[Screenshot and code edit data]
—————

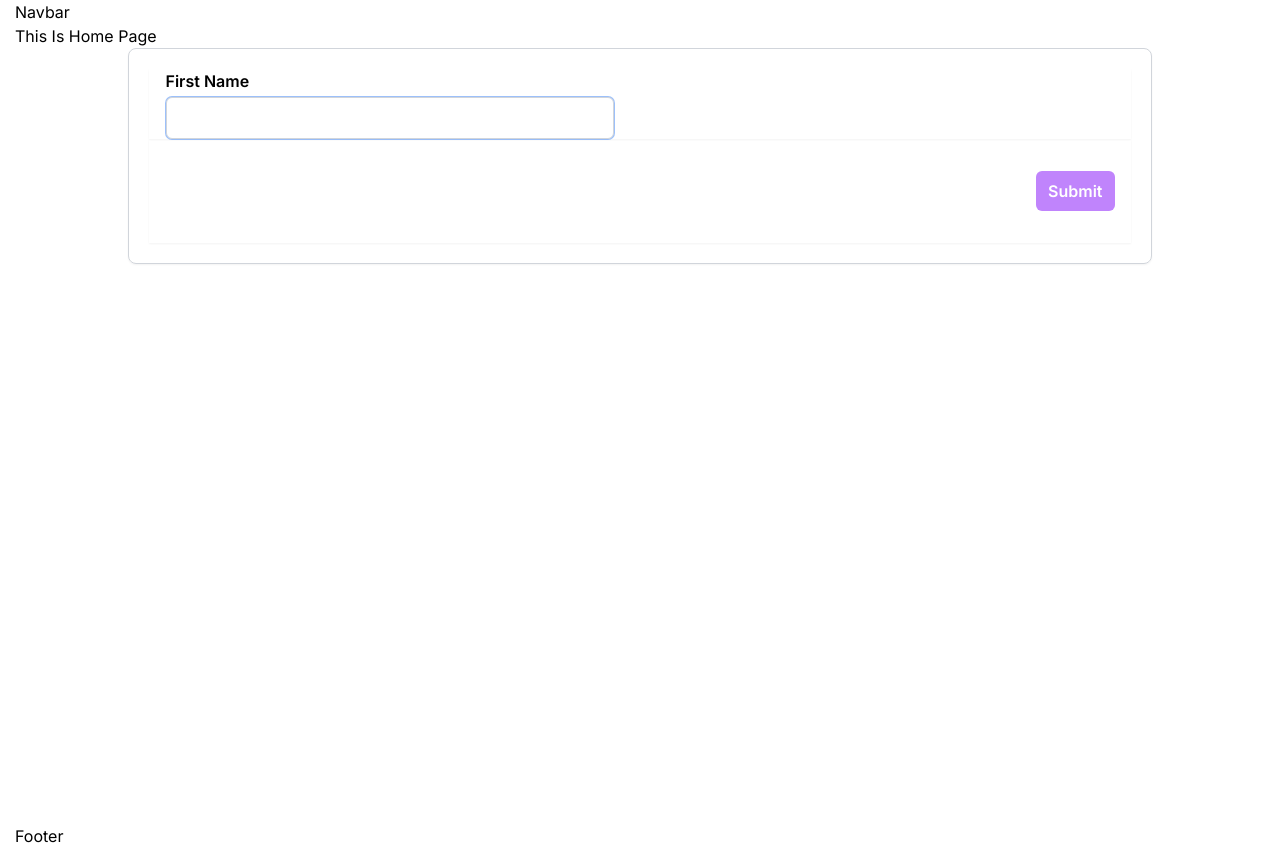
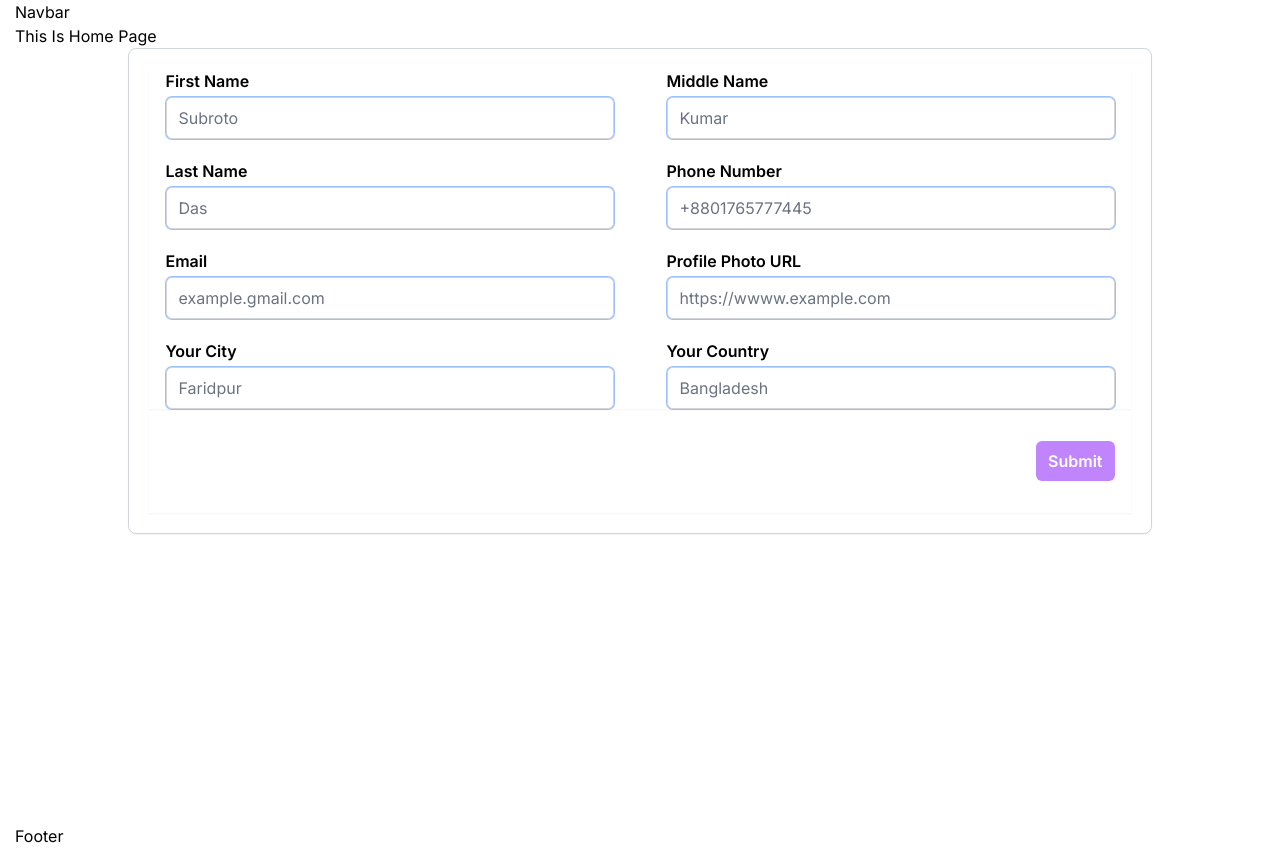
Before and after one commit to subroto23/contact-management-frontend, a Next.js app: page / in a window 1280 px wide. Built offline with nearby package versions, Linux system fonts and the light colour scheme.

Commit message:
Add COntact

```diff
--- a/package.json
+++ b/package.json
@@ -9,6 +9,7 @@
     "lint": "next lint"
   },
   "dependencies": {
+    "@hookform/resolvers": "^3.9.0",
     "@reduxjs/toolkit": "^2.3.0",
     "clsx": "^2.1.1",
     "contact-management-frontend": "file:",
@@ -17,7 +18,8 @@
     "react-dom": "^18",
     "react-hook-form": "^7.53.1",
     "react-redux": "^9.1.2",
-    "tailwind-merge": "^2.5.4"
+    "tailwind-merge": "^2.5.4",
+    "zod": "^3.23.8"
   },
   "devDependencies": {
     "@tailwindcss/forms": "^0.5.9",
--- a/src/components/HomepageTesting.tsx
+++ b/src/components/HomepageTesting.tsx
@@ -1,75 +1,164 @@
 "use client";
-import cn from "@/utlis/cn";
-import { useForm } from "react-hook-form";
-import Button from "./ui/Button/Button";
+import { FieldValues, SubmitHandler, useForm } from "react-hook-form";
 import Container from "./ui/Container/Container";
+import { zodResolver } from "@hookform/resolvers/zod";
+import { ContactZodValidation } from "@/validation/createContactValidation";
+import { z } from "zod";
+import { Form, FormContainer, FormSubmit } from "./ReusableForm";
+import InputForm from "./InputForm";
 
 const HomepageTesting = () => {
+  const methods = useForm<FormData>({
+    resolver: zodResolver(ContactZodValidation),
+  });
+
   const {
     register,
     handleSubmit,
     formState: { errors },
-  } = useForm();
-  const onSubmit = (data) => {
+  } = methods;
+
+  // Define the schema type using zod's infer
+  type FormData = z.infer<typeof ContactZodValidation>;
+
+  const onSubmit = (data: FieldValues) => {
     console.log(data);
   };
-
-  const double = true;
   return (
     <>
       <Container>
-        <form
-          onSubmit={handleSubmit(onSubmit)}
-          className={cn(
-            `border border-gray-300 shadow-sm rounded-lg w-full p-5 mx-auto`,
-            {
-              "max-w-5xl": double,
-              "max-w-md": !double,
-            }
-          )}
+        <Form
+          onSubmit={handleSubmit(onSubmit) as SubmitHandler<FieldValues>}
+          double={true}
         >
-          <div
-            className={cn(
-              `shadow-sm grid grid-cols-1 md:grid-cols-2 justify-items-center gap-5`,
-              {
-                "md:grid-cols-2": double,
-              }
-            )}
-          >
-            <div className="w-full max-w-md">
-              <label className="block font-semibold mb-1" htmlFor="firstName">
-                First Name
-              </label>
-              <input
-                type="text"
-                id="name"
-                {...register("firstName", { required: true })}
-              />
-              {errors?.firstName && (
-                <span className="text-xs text-red-500">
-                  This Field is Required
-                </span>
-              )}
-            </div>
-          </div>
-          <div
-            className={cn(
-              `shadow-sm grid grid-cols-1 md:grid-cols-2 justify-items-center gap-5`,
-              {
-                "md:grid-cols-2": double,
-              }
-            )}
-          >
-            <div className="w-full max-w-md col-start-1 md:col-start-2 flex justify-end my-8">
-              <Button className="w-full md:w-fit" type="submit">
-                Submit
-              </Button>
-            </div>
-          </div>
-        </form>
+          <FormContainer>
+            {/* First Name Input Form */}
+            <InputForm
+              register={register("name.firstName")}
+              type={"text"}
+              label={"First Name"}
+              placeholder={"Subroto"}
+              errors={errors?.name?.firstName?.message}
+            />
+
+            {/* Middle Name Input Form */}
+            <InputForm
+              register={register("name.middleName")}
+              type={"text"}
+              label={"Middle Name"}
+              placeholder={"Kumar"}
+              errors={errors?.name?.middleName?.message}
+            />
+
+            {/* Last Name Input Form */}
+            <InputForm
+              register={register("name.lastName")}
+              type={"text"}
+              label={"Last Name"}
+              placeholder={"Das"}
+              errors={errors?.name?.lastName?.message}
+            />
+            {/* Phone Number Input Form */}
+            <InputForm
+              register={register("phone")}
+              type={"text"}
+              label={"Phone Number"}
+              placeholder={"+8801765777445"}
+              errors={errors?.phone?.message}
+            />
+            {/* Email Name Input Form */}
+            <InputForm
+              register={register("email")}
+              type={"email"}
+              label={"Email"}
+              placeholder={"example.gmail.com"}
+              errors={errors?.email?.message}
+            />
+            {/* Profile Photo Name Input Form */}
+            <InputForm
+              register={register("profile_picture")}
+              type={"text"}
+              label={"Profile Photo URL"}
+              placeholder={"https://wwww.example.com"}
+              errors={errors?.profile_picture?.message}
+            />
+            {/* Address City Input Form */}
+            <InputForm
+              register={register("address.city")}
+              type={"text"}
+              label={"Your City"}
+              placeholder={"Faridpur"}
+              errors={errors?.address?.city?.message}
+            />
+            {/* Address Country Input Form */}
+            <InputForm
+              register={register("address.country")}
+              type={"text"}
+              label={"Your Country"}
+              placeholder={"Bangladesh"}
+              errors={errors?.address?.country?.message}
+            />
+          </FormContainer>
+          <FormSubmit />
+        </Form>
       </Container>
     </>
   );
 };
 
 export default HomepageTesting;
+
+// "use client";
+// import { FieldValues, SubmitHandler, useForm } from "react-hook-form";
+// import { Form, FormContainer, FormSubmit } from "./ReusableForm";
+// import Container from "./ui/Container/Container";
+// import { zodResolver } from "@hookform/resolvers/zod";
+// import { createContactValidationSchema } from "@/validation/createContactValidation";
+// const HomepageTesting = () => {
+//   const methods = useForm<FormData>({
+//     resolver: zodResolver(createContactValidationSchema),
+//   });
+//   const {
+//     handleSubmit,
+//     register,
+//     formState: { errors },
+//   } = methods;
+
+//   const onSubmit = (data) => {
+//     console.log(data);
+//   };
+
+//   // Define the schema type using zod's infer
+//   // type FormData = z.infer<typeof createContactValidationSchema>;
+//   return (
+//     <>
+//       <Container>
+//         <Form
+//           onSubmit={handleSubmit(onSubmit) as SubmitHandler<FieldValues>}
+//           double={true}
+//         >
+//           <FormContainer>
+//             <div className="w-full max-w-md">
+//               <label className="block font-semibold mb-1" htmlFor="firstName">
+//                 First Name
+//               </label>
+//               <input
+//                 type="text"
+//                 id="firstName"
+//                 {...register("name.firstName", { required: true })}
+//               />
+//               {errors?.name?.firstName?.message && (
+//                 <span className="text-xs text-red-500">
+//                   {errors?.name?.firstName.message}
+//                 </span>
+//               )}
+//             </div>
+//           </FormContainer>
+//           <FormSubmit />
+//         </Form>
+//       </Container>
+//     </>
+//   );
+// };
+
+// export default HomepageTesting;
--- /dev/null
+++ b/src/components/InputForm.tsx
@@ -0,0 +1,21 @@
+import { TInputForm } from "./Types";
+
+const InputForm = ({
+  label,
+  type,
+  register,
+  errors,
+  placeholder,
+}: TInputForm) => {
+  return (
+    <div className="w-full max-w-md">
+      <label className="block font-semibold mb-1" htmlFor={label}>
+        {label}
+      </label>
+      <input type={type} id={label} {...register} placeholder={placeholder} />
+      {errors && <span className="text-xs text-red-500">{errors}</span>}
+    </div>
+  );
+};
+
+export default InputForm;
--- /dev/null
+++ b/src/components/ReusableForm/Form.tsx
@@ -0,0 +1,27 @@
+import cn from "@/utlis/cn";
+import { createContext } from "react";
+import { TForm } from "../Types";
+
+//Creating form Context for double column Value
+export const FormDoubleValueContext = createContext<{ double: boolean } | null>(
+  null
+);
+
+export const Form = ({ onSubmit, children, double = false }: TForm) => {
+  return (
+    <FormDoubleValueContext.Provider value={{ double }}>
+      <form
+        onSubmit={onSubmit}
+        className={cn(
+          `border border-gray-300 shadow-sm rounded-lg w-full p-5 mx-auto`,
+          {
+            "max-w-5xl": double,
+            "max-w-md": !double,
+          }
+        )}
+      >
+        {children}
+      </form>
+    </FormDoubleValueContext.Provider>
+  );
+};
--- /dev/null
+++ b/src/components/ReusableForm/FormContainer.tsx
@@ -0,0 +1,19 @@
+import cn from "@/utlis/cn";
+import { ReactNode, useContext } from "react";
+import { FormDoubleValueContext } from "./Form";
+
+export const FormContainer = ({ children }: { children: ReactNode }) => {
+  const { double } = useContext(FormDoubleValueContext) as any;
+  return (
+    <div
+      className={cn(
+        `shadow-sm grid grid-cols-1 md:grid-cols-2 justify-items-center gap-5`,
+        {
+          "md:grid-cols-2": double,
+        }
+      )}
+    >
+      {children}
+    </div>
+  );
+};
--- /dev/null
+++ b/src/components/ReusableForm/FormSubmit.tsx
@@ -0,0 +1,26 @@
+import cn from "@/utlis/cn";
+import Button from "../ui/Button/Button";
+import { useContext } from "react";
+import { FormDoubleValueContext } from "./Form";
+
+export const FormSubmit = () => {
+  const { double } = useContext(FormDoubleValueContext) as any;
+  return (
+    <>
+      <div
+        className={cn(
+          `shadow-sm grid grid-cols-1 md:grid-cols-2 justify-items-center gap-5`,
+          {
+            "md:grid-cols-2": double,
+          }
+        )}
+      >
+        <div className="w-full max-w-md col-start-1 md:col-start-2 flex justify-end my-8">
+          <Button className="w-full md:w-fit" type="submit">
+            Submit
+          </Button>
+        </div>
+      </div>
+    </>
+  );
+};
--- /dev/null
+++ b/src/components/ReusableForm/index.ts
@@ -0,0 +1,3 @@
+export * from "./Form";
+export * from "./FormContainer";
+export * from "./FormSubmit";
--- /dev/null
+++ b/src/components/Types/index.ts
@@ -0,0 +1 @@
+export * from "./Form.types";
--- /dev/null
+++ b/src/validation/createContactValidation.ts
@@ -0,0 +1,65 @@
+import { z } from "zod";
+const userNameValidationSchema = z.object({
+  firstName: z
+    .string({
+      required_error: "First Name Is Required",
+      invalid_type_error: "First name must be a string.",
+    })
+    .nonempty("First Name is Required")
+    .min(3, "First name must be at least 3 characters long.")
+    .max(20, "First name must not exceed 20 characters.")
+    .trim(),
+  middleName: z.string().optional(),
+  lastName: z
+    .string({
+      required_error: "Last Name Is Required",
+      invalid_type_error: "Last name must be a string.",
+    })
+    .nonempty("Last Name is Required")
+    .min(3, "Last name must be at least 3 characters long.")
+    .max(20, "Last name must not exceed 20 characters.")
+    .trim(),
+});
+
+// User Address Schema
+const userAddressValidationSchema = z.object({
+  city: z
+    .string({
+      required_error: "City Name Is Required",
+      invalid_type_error: "City name must be a string.",
+    })
+    .nonempty("City Name is Required")
+    .min(3, "City name must be at least 3 characters long.")
+    .max(20, "City name must not exceed 20 characters.")
+    .trim(),
+  country: z
+    .string({
+      required_error: "Country Name Is Required",
+      invalid_type_error: "Country name must be a string.",
+    })
+    .nonempty("Country Name is Required")
+    .trim(),
+});
+
+// Create Contact Validation Schema
+export const ContactZodValidation = z.object({
+  name: userNameValidationSchema,
+  email: z.string().email().optional(),
+  phone: z
+    .string({ required_error: "Phone Number Is Required" })
+    .trim()
+    .nonempty("Phone Number is Required")
+    .min(3, "Phone Number must be at least 8 characters long.")
+    .max(20, "Phone Number must not exceed 12 characters.")
+    .trim()
+    .refine((val) => /^[+]?[0-9]*$/.test(val), {
+      message: "Phone number must contain only digits and optional leading +.",
+    }),
+  address: userAddressValidationSchema,
+  profile_picture: z
+    .string({
+      required_error: "Profile Photo URL Is Required",
+      invalid_type_error: "Profile Photo Is Web Link Type.",
+    })
+    .nonempty("Profile Photo Url is Required"),
+});
```
Also changed, not shown: src/components/Types/Form.types.ts (added, +16 -0 lines), 1 other file (tests, documents, lock files or other folders).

—————

Work to be completed: Please work out how many lines of the data include the string "FormSubmit" and reply with the number alone.

Task output: 7